What's needed: every entry, printed exactly, minus the images.

++++ Data excerpts ++++

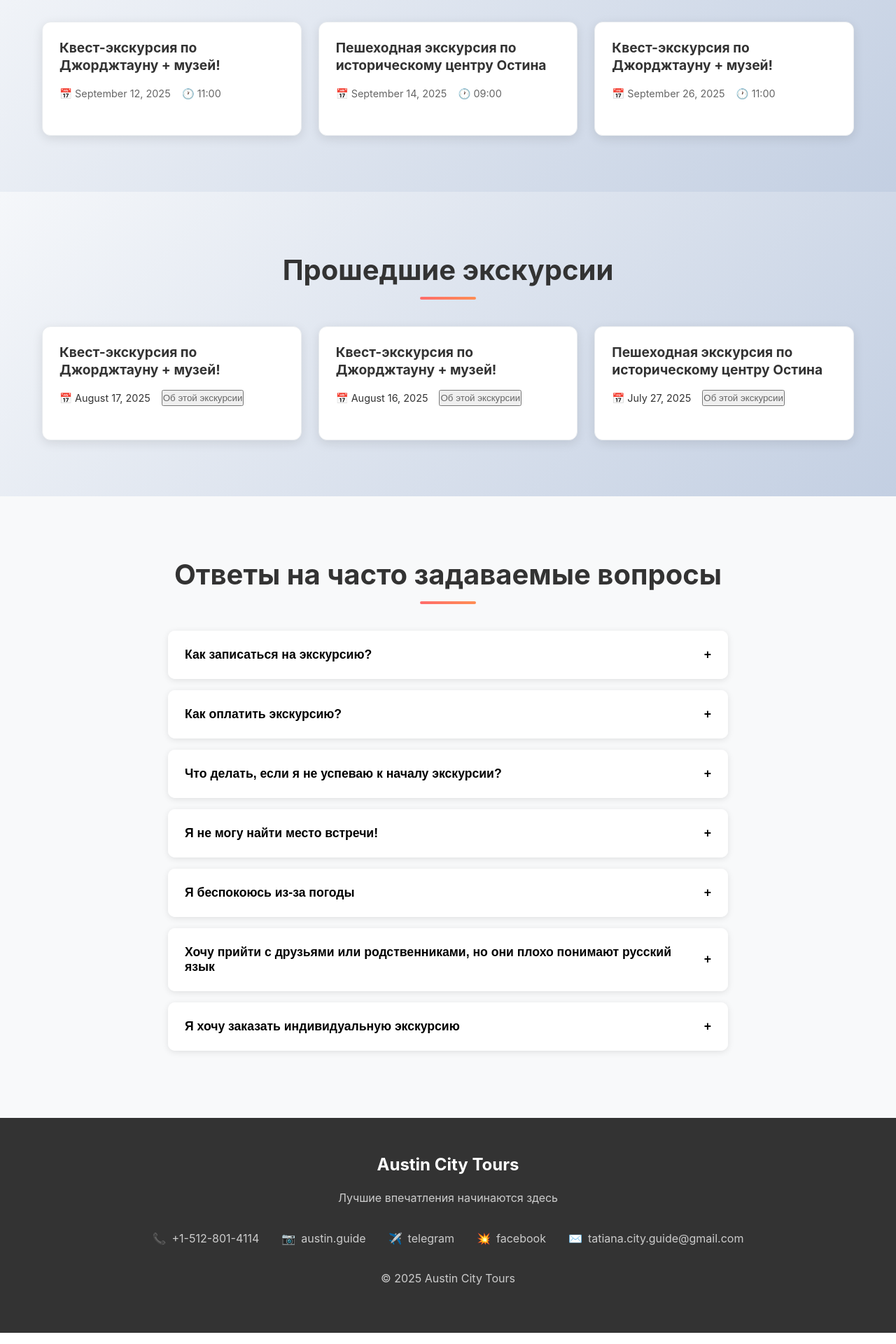
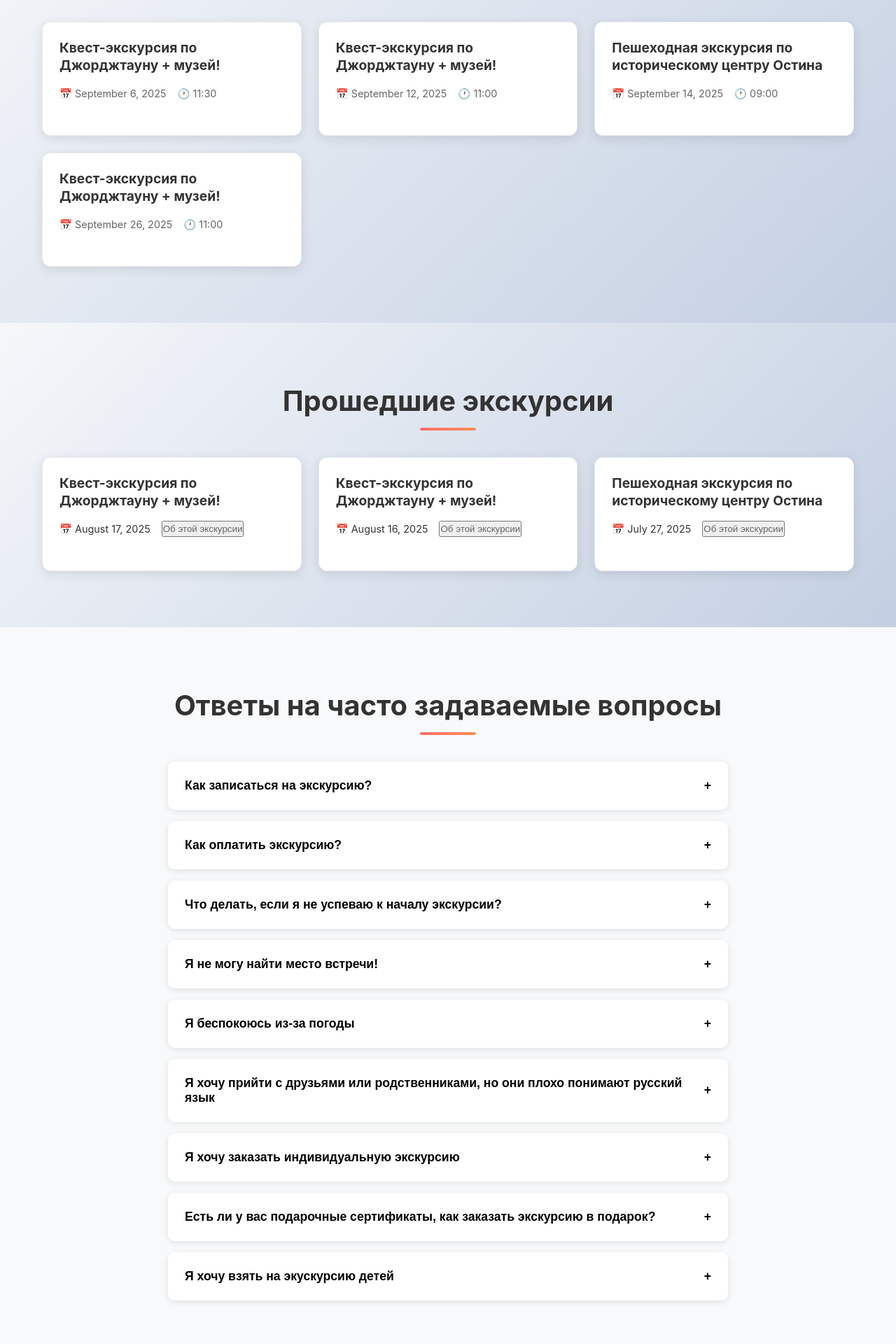
Before and after one commit to tatiana-act/nextjs-boilerplate, a Next.js app: page / in a window 1280 px wide. Shown: the part 3700-5620 px from the top of the page at 70% size. Built offline with nearby package versions, Linux system fonts and the light colour scheme.

Commit message:
add upcoming tour and faq items

```diff
--- a/data/faq.ts
+++ b/data/faq.ts
@@ -26,11 +26,19 @@ export const faqs: FAQ[] = [
   },
   {
     question:
-      'Хочу прийти с друзьями или родственниками, но они плохо понимают русский язык',
+      'Я хочу прийти с друзьями или родственниками, но они плохо понимают русский язык',
     answer: 'Приходите, но переводить всю информацию придется вам.',
   },
   {
     question: 'Я хочу заказать индивидуальную экскурсию',
     answer: 'Это возможно под заказ, позвоните мне.',
   },
+  {
+    question: 'Есть ли у вас подарочные сертификаты, как заказать экскурсию в подарок?',
+    answer: 'Конечно! Напишите или позвоните мне, обсудим все условия',
+  },
+  {
+    question: 'Я хочу взять на экускурсию детей',
+    answer: 'Дети до 7 лет могут посетить экскурсии бесплатно, от 8 до 12 лет — со скидкой 50%',
+  },
 ];
--- a/data/upcomingTours.ts
+++ b/data/upcomingTours.ts
@@ -1,6 +1,12 @@
 import { UpcomingTour } from '@/types/tour';
 
 export const upcomingTours: UpcomingTour[] = [
+  {
+    id: 'tour9',
+    tourId: 'Gcrt',
+    date: '2025-09-06',
+    time: '11:30',
+  },
   {
     id: 'tour6',
     tourId: 'Gcrt',
```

++++

Your response =>
Before and after one commit to tatiana-act/nextjs-boilerplate, a Next.js app: page / in a window 1280 px wide. Shown: the part 3700-5620 px from the top of the page at 70% size. Built offline with nearby package versions, Linux system fonts and the light colour scheme.

Commit message:
add upcoming tour and faq items

```diff
--- a/data/faq.ts
+++ b/data/faq.ts
@@ -26,11 +26,19 @@ export const faqs: FAQ[] = [
   },
   {
     question:
-      'Хочу прийти с друзьями или родственниками, но они плохо понимают русский язык',
+      'Я хочу прийти с друзьями или родственниками, но они плохо понимают русский язык',
     answer: 'Приходите, но переводить всю информацию придется вам.',
   },
   {
     question: 'Я хочу заказать индивидуальную экскурсию',
     answer: 'Это возможно под заказ, позвоните мне.',
   },
+  {
+    question: 'Есть ли у вас подарочные сертификаты, как заказать экскурсию в подарок?',
+    answer: 'Конечно! Напишите или позвоните мне, обсудим все условия',
+  },
+  {
+    question: 'Я хочу взять на экускурсию детей',
+    answer: 'Дети до 7 лет могут посетить экскурсии бесплатно, от 8 до 12 лет — со скидкой 50%',
+  },
 ];
--- a/data/upcomingTours.ts
+++ b/data/upcomingTours.ts
@@ -1,6 +1,12 @@
 import { UpcomingTour } from '@/types/tour';
 
 export const upcomingTours: UpcomingTour[] = [
+  {
+    id: 'tour9',
+    tourId: 'Gcrt',
+    date: '2025-09-06',
+    time: '11:30',
+  },
   {
     id: 'tour6',
     tourId: 'Gcrt',
```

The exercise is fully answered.